The dialogue is a clever mix of double entendres, spiritual invocations, and grave rhetoric, but it doesn’t favor one of these modes over another; as spoken by the actors in characteristically uninflected tones, the words and their associations are brought to bear on viewers with no untoward influence. A mid-film interlude sees Vincent and Joseph enraptured by a pair of female singers performing an operetta in a vacant, candle-lit cathedral, their words (“His mind was quick/His soul generous/And never did he grieve his illustrious, ill-fated house, except by his death”) reflecting upon the grief and spiritual transformation that our young protagonist is undergoing. In Green’s films, every word, whether spoken, sung, or written, is a pathway toward enlightenment. A more literal scene finds the newly acquainted Joseph and Vincent sitting in a park discussing the spiritual and moral implications of the story of Abraham and Isaac. If Vincent’s attempted murder is, as the film seems to suggest, a kind of inversion of Abraham’s would-be sacrifice—a symbolic attempt by a son to demonstrate the extent of his lost innocence—then one might read the film as a kind of reconciliation of Old Testament law and New Testament promise.

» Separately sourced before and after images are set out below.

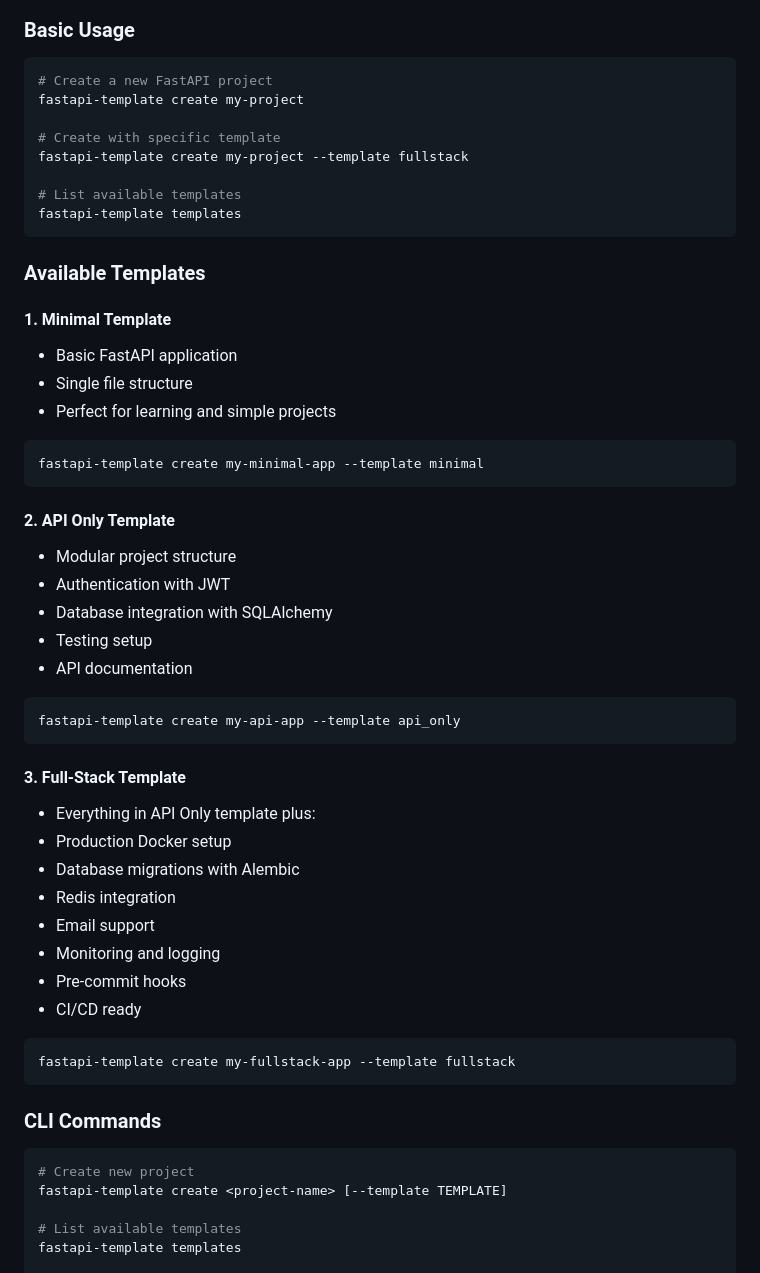
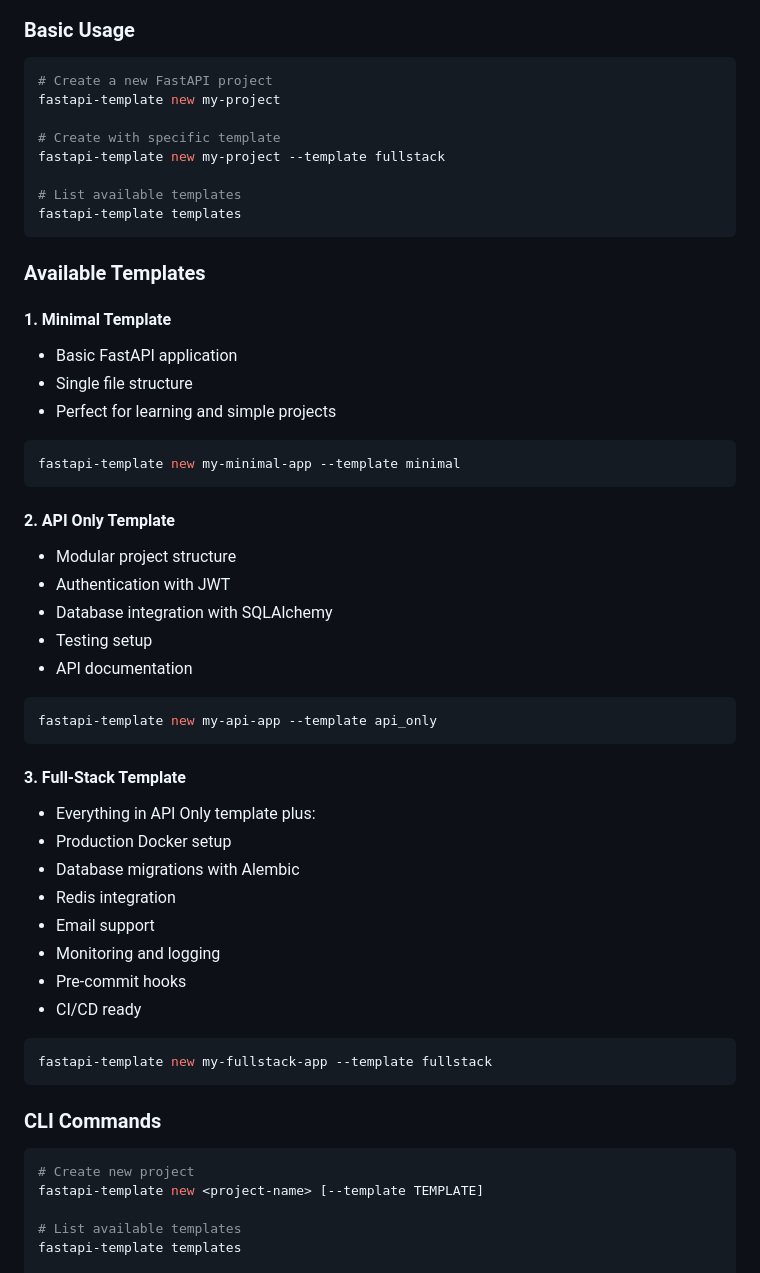
Before and after one commit to Sohail342/fastapi-template, a Markdown page: README.md, the part around the change. Drawn GitHub-style.

Commit message:
docs: resolve mismatches in documentation

````diff
--- a/README.md
+++ b/README.md
@@ -29,10 +29,10 @@ pip install -e .
 ### Basic Usage
 ```bash
 # Create a new FastAPI project
-fastapi-template create my-project
+fastapi-template new my-project
 
 # Create with specific template
-fastapi-template create my-project --template fullstack
+fastapi-template new my-project --template fullstack
 
 # List available templates
 fastapi-template templates
@@ -46,7 +46,7 @@ fastapi-template templates
 - Perfect for learning and simple projects
 
 ```bash
-fastapi-template create my-minimal-app --template minimal
+fastapi-template new my-minimal-app --template minimal
 ```
 
 #### 2. API Only Template
@@ -57,7 +57,7 @@ fastapi-template create my-minimal-app --template minimal
 - API documentation
 
 ```bash
-fastapi-template create my-api-app --template api_only
+fastapi-template new my-api-app --template api_only
 ```
 
 #### 3. Full-Stack Template
@@ -71,14 +71,14 @@ fastapi-template create my-api-app --template api_only
 - CI/CD ready
 
 ```bash
-fastapi-template create my-fullstack-app --template fullstack
+fastapi-template new my-fullstack-app --template fullstack
 ```
 
 ### CLI Commands
 
 ```bash
 # Create new project
-fastapi-template create <project-name> [--template TEMPLATE]
+fastapi-template new <project-name> [--template TEMPLATE]
 
 # List available templates
 fastapi-template templates
````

Indeed, even before their closing act expedition, in which a donkey escorts the family toward the horizon and to what one can only assume is a kind of New Bethlehem, it’s clear that Vincent, Joseph, and Marie are well on their way to fulfilling a preordained order. But Green’s deft deployment of overt symbolism, coupled with his empathetic attention to the emotional travails of his characters, allows the film to operate equally well as a theologic parable, an existential comedy, and an anachronistic family drama. In fact, it’s that very amalgamation of registers that elevates the film far past the merely instructive. “Films from that period give us hope. Even when the subject matter is dark,” Marie says to Vincent after an evening out to see Antonioni’s Red Desert, followed by the film’s most plainspoken admission: “I need hope in order to live.”